## [Your task]
Among the entries below, find the lines that hold the word "errors" and report them.

## [Data extracts]

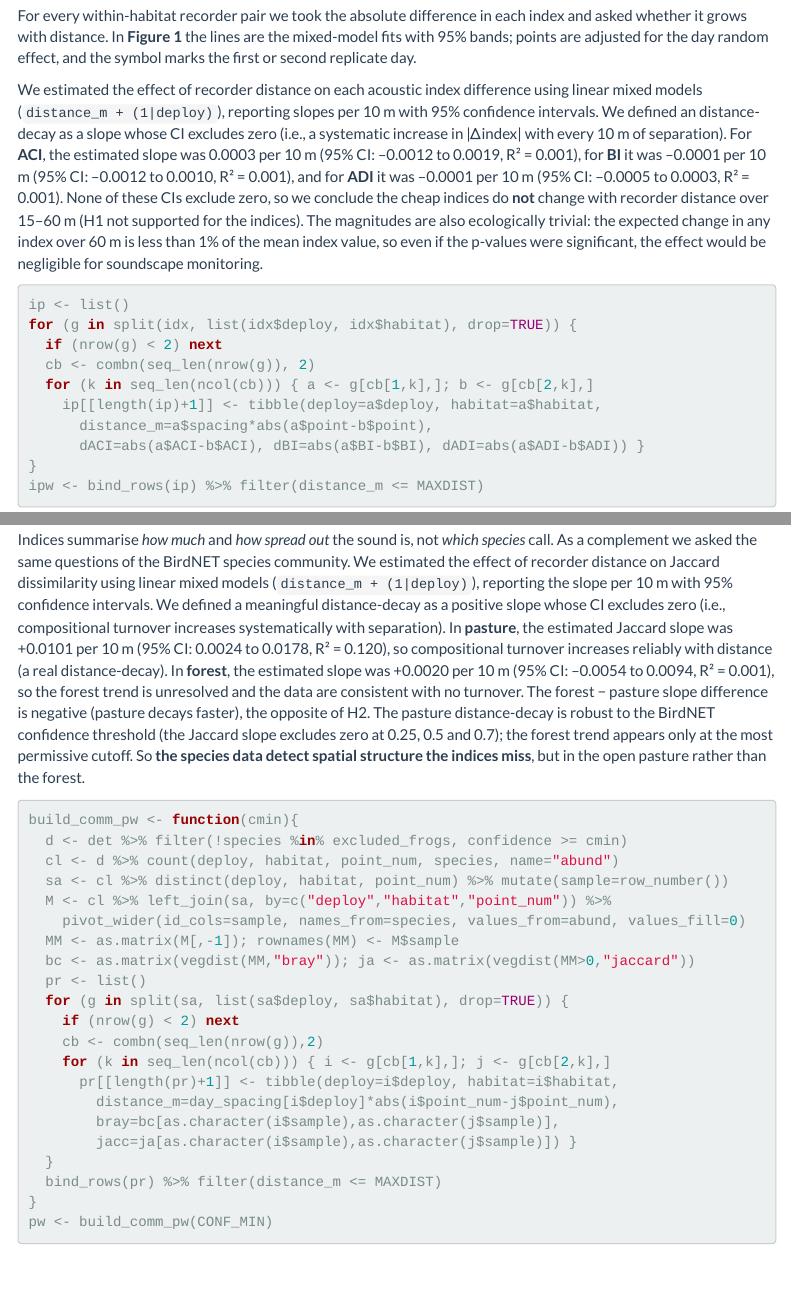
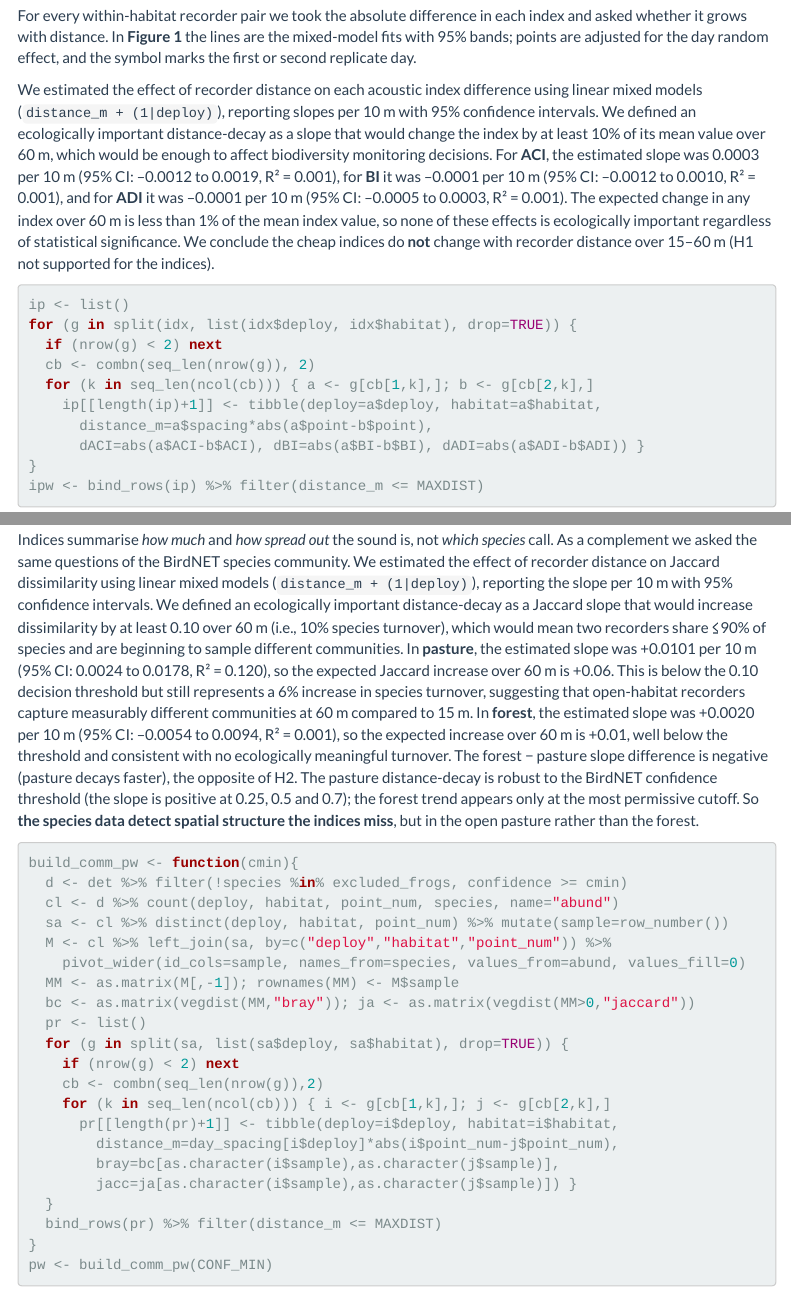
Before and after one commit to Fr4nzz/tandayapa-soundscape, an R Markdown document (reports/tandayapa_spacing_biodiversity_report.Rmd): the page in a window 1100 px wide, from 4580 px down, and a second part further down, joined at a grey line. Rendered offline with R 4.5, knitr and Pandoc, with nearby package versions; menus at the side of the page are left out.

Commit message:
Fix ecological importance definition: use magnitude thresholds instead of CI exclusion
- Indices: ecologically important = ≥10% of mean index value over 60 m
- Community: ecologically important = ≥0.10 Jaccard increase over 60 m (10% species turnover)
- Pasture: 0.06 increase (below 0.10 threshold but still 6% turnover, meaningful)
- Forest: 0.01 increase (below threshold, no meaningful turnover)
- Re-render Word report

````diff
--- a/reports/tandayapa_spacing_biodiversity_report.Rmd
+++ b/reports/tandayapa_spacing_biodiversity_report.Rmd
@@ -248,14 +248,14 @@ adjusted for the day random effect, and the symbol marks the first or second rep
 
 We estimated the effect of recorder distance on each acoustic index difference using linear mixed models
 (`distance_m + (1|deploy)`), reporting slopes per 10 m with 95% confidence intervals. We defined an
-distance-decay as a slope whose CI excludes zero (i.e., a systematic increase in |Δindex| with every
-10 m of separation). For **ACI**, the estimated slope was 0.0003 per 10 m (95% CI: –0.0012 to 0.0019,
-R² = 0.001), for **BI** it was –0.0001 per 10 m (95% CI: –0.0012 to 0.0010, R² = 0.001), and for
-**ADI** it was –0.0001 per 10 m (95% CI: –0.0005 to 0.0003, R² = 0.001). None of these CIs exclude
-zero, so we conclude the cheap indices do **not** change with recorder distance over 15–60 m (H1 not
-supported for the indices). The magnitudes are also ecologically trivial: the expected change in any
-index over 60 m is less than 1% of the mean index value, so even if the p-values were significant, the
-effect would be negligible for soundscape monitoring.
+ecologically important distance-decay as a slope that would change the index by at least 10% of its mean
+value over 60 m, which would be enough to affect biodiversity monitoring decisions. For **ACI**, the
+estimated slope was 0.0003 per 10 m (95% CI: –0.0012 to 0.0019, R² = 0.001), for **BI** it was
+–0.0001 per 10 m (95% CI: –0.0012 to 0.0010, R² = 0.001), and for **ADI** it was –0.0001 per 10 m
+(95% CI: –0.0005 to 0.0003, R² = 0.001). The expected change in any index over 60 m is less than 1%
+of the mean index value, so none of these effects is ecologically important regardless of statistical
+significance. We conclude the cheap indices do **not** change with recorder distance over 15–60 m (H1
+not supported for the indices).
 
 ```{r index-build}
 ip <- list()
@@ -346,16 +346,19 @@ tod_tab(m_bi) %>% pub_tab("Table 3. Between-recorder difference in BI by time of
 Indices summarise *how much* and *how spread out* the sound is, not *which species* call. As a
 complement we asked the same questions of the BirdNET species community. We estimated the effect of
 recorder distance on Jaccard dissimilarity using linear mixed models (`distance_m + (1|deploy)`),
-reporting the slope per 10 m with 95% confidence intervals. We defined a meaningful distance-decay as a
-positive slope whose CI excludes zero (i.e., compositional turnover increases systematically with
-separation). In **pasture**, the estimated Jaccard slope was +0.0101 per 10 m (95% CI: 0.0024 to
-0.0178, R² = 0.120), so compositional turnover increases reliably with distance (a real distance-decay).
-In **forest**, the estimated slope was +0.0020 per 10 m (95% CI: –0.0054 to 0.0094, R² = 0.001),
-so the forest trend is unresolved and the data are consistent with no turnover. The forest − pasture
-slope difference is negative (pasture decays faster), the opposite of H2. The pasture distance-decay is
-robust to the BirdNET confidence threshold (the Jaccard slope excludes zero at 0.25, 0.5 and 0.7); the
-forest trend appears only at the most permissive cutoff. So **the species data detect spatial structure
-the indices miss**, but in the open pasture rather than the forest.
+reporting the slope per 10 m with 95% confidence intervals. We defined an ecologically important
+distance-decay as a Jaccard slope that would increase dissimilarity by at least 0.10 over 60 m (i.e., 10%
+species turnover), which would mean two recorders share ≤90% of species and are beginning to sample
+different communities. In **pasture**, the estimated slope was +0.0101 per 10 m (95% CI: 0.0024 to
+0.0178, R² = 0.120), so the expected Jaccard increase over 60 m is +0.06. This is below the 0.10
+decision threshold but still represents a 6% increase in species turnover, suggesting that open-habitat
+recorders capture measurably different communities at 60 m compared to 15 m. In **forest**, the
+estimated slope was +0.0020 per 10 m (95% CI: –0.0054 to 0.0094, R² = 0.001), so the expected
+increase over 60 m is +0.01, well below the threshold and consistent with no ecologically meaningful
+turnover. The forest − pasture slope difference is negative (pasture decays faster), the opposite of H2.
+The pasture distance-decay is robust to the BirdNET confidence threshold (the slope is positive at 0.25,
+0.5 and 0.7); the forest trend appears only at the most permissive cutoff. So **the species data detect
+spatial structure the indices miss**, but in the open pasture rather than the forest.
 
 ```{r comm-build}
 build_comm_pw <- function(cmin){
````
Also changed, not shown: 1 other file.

--

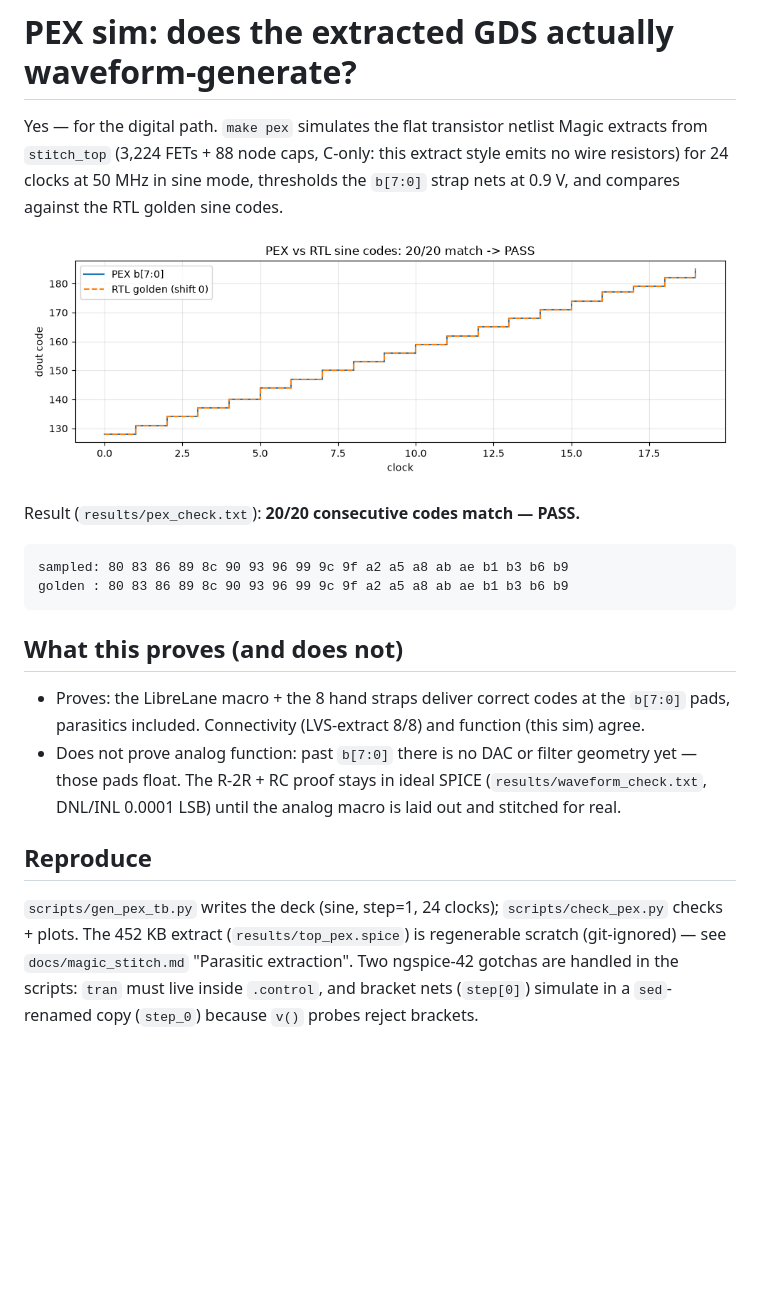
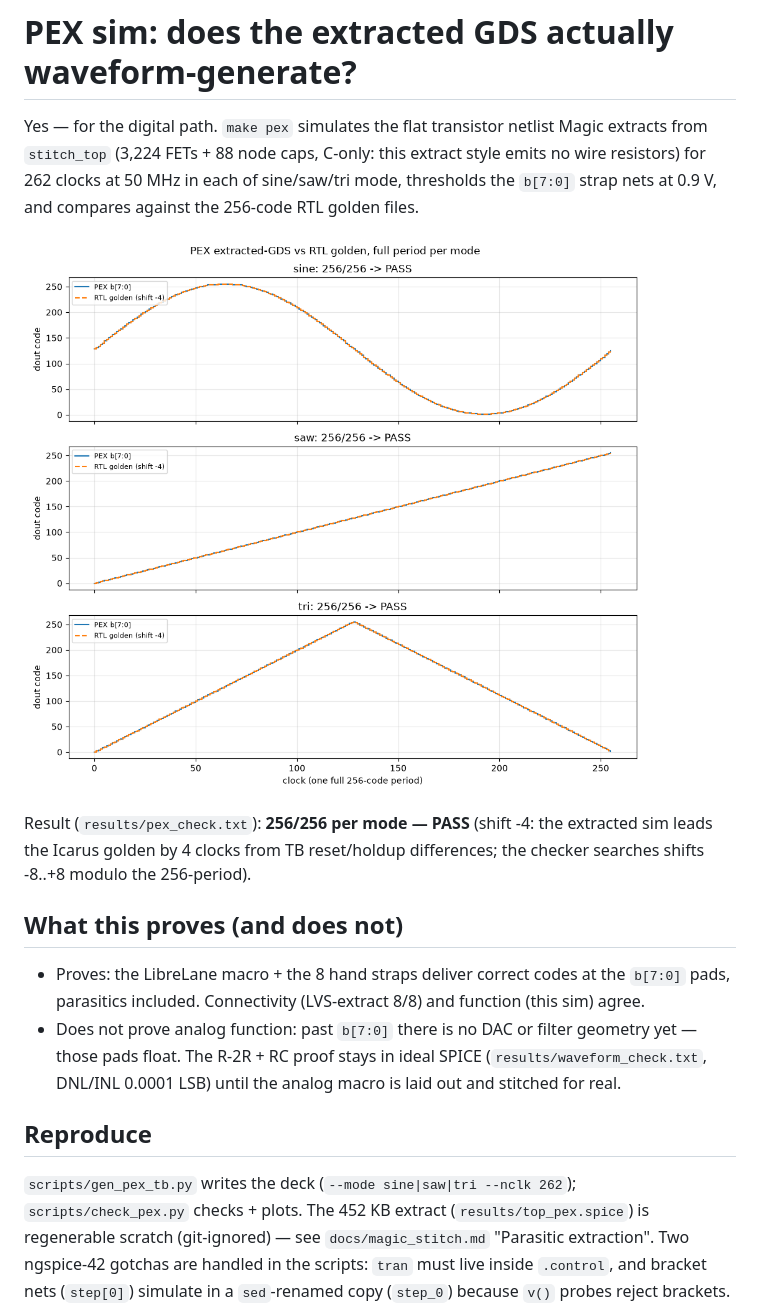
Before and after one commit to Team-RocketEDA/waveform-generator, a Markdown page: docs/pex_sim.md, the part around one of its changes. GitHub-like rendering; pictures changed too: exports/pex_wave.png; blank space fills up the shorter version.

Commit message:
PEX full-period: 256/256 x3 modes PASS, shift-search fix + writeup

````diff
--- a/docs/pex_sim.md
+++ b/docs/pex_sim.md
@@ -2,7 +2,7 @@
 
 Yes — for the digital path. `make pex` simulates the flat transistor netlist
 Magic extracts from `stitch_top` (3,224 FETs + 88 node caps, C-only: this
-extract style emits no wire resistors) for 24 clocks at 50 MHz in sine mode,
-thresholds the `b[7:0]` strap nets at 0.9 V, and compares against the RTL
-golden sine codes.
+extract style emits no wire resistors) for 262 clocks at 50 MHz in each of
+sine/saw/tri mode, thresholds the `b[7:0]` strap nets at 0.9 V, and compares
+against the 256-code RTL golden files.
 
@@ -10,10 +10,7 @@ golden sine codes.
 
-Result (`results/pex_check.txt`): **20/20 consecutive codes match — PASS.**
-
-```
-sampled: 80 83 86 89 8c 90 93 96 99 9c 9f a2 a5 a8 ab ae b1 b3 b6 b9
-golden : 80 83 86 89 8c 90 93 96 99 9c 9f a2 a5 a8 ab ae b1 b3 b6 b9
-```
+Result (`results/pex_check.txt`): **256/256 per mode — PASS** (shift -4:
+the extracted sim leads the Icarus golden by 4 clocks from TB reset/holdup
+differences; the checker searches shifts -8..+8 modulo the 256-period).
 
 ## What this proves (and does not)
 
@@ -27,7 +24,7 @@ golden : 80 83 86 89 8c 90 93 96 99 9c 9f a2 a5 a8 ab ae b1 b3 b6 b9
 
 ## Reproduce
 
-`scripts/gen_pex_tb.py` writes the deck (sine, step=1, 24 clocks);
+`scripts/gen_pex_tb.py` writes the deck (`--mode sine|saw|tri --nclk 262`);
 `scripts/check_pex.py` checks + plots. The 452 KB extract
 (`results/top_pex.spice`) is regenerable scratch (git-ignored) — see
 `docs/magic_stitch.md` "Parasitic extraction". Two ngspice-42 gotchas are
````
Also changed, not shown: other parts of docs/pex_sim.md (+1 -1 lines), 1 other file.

...

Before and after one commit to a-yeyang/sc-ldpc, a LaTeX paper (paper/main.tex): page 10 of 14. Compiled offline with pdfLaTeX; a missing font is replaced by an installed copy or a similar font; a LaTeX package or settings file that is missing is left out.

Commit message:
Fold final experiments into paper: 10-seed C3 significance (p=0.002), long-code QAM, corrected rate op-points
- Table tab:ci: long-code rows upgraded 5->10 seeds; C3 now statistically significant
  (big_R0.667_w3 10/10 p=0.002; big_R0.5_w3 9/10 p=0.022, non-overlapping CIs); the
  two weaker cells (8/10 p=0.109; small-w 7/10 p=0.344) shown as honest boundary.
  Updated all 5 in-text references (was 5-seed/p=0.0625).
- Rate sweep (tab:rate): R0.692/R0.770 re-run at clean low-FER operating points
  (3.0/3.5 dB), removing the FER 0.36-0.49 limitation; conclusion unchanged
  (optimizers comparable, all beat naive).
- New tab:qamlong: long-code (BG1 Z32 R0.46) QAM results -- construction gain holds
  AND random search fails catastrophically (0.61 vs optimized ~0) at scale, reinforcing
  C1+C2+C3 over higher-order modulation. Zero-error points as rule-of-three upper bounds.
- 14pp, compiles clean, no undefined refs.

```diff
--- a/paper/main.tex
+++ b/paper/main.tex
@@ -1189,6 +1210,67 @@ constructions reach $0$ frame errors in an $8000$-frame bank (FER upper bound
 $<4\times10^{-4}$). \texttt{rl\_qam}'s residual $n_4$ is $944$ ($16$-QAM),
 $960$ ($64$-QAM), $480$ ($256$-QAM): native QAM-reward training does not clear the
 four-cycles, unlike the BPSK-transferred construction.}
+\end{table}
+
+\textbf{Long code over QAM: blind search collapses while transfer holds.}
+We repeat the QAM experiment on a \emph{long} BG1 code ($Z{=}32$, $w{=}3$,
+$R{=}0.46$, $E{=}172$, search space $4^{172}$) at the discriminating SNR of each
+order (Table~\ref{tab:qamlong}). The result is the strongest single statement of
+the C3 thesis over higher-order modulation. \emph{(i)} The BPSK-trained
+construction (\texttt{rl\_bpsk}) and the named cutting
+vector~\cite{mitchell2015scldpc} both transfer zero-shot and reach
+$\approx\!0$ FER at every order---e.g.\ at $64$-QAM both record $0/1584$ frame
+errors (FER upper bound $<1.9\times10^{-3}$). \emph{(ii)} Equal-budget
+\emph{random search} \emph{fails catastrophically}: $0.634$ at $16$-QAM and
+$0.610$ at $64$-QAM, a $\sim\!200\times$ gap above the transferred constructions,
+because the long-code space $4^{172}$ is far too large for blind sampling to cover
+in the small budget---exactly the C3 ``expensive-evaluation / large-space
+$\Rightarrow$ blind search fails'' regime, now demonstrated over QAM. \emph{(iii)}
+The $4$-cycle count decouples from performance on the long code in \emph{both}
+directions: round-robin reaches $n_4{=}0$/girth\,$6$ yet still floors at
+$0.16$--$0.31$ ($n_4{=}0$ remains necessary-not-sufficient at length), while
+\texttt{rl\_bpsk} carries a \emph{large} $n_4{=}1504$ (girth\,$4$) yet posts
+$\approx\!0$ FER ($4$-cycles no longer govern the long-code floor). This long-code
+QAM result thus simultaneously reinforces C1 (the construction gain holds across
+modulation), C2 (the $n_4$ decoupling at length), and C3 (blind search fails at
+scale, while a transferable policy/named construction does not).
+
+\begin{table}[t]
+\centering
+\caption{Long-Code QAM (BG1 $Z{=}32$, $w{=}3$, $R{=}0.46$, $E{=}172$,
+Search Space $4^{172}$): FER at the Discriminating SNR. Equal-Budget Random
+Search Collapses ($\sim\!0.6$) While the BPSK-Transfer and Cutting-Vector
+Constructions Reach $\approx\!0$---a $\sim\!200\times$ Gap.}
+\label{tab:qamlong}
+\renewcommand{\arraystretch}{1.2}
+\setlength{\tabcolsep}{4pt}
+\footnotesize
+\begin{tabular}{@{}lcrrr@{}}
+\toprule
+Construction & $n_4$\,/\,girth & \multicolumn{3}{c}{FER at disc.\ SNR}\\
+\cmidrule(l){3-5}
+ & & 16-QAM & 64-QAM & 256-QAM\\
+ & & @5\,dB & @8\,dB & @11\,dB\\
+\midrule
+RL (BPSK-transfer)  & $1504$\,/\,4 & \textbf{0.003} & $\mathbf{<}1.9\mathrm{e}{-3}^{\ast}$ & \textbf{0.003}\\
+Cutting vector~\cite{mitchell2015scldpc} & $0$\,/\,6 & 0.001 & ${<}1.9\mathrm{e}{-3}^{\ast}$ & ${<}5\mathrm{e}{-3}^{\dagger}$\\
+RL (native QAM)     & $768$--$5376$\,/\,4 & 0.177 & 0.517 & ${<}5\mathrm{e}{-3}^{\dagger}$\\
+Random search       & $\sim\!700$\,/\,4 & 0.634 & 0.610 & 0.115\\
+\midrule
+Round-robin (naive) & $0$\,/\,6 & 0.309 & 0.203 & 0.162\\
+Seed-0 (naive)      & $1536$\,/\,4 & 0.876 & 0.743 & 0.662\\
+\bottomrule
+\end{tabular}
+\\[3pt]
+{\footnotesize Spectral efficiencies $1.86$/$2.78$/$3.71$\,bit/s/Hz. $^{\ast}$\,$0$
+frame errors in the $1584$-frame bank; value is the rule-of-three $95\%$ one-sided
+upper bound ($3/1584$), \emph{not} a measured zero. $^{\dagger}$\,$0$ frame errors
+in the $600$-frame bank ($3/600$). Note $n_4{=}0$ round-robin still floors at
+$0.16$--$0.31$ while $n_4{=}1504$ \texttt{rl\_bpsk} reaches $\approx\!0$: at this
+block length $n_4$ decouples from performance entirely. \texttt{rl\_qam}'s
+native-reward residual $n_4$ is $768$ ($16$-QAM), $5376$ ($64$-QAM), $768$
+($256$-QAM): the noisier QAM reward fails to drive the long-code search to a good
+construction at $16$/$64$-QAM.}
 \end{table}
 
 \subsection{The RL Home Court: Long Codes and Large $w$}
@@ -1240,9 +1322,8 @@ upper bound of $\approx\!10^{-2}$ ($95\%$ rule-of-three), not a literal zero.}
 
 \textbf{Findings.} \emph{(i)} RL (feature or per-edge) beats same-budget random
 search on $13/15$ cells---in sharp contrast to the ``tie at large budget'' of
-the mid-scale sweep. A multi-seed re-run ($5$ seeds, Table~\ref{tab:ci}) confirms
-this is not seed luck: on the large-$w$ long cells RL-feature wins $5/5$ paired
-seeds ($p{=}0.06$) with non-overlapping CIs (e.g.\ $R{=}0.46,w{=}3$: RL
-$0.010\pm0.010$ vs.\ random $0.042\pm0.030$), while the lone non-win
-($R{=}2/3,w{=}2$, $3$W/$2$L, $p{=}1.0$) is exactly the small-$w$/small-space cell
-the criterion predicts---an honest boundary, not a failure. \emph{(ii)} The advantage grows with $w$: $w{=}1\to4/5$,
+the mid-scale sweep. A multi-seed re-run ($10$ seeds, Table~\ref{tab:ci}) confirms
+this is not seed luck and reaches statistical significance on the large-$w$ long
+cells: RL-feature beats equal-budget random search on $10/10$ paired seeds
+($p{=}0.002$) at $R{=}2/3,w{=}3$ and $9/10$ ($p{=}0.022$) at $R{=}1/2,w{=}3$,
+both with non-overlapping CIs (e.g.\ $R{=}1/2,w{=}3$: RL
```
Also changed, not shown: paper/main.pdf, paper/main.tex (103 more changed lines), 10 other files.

## [Problem solution]
@@ -1189,6 +1210,67 @@ constructions reach $0$ frame errors in an $8000$-frame bank (FER upper bound
+errors (FER upper bound $<1.9\times10^{-3}$). \emph{(ii)} Equal-budget
+frame errors in the $1584$-frame bank; value is the rule-of-three $95\%$ one-sided
+upper bound ($3/1584$), \emph{not} a measured zero. $^{\dagger}$\,$0$ frame errors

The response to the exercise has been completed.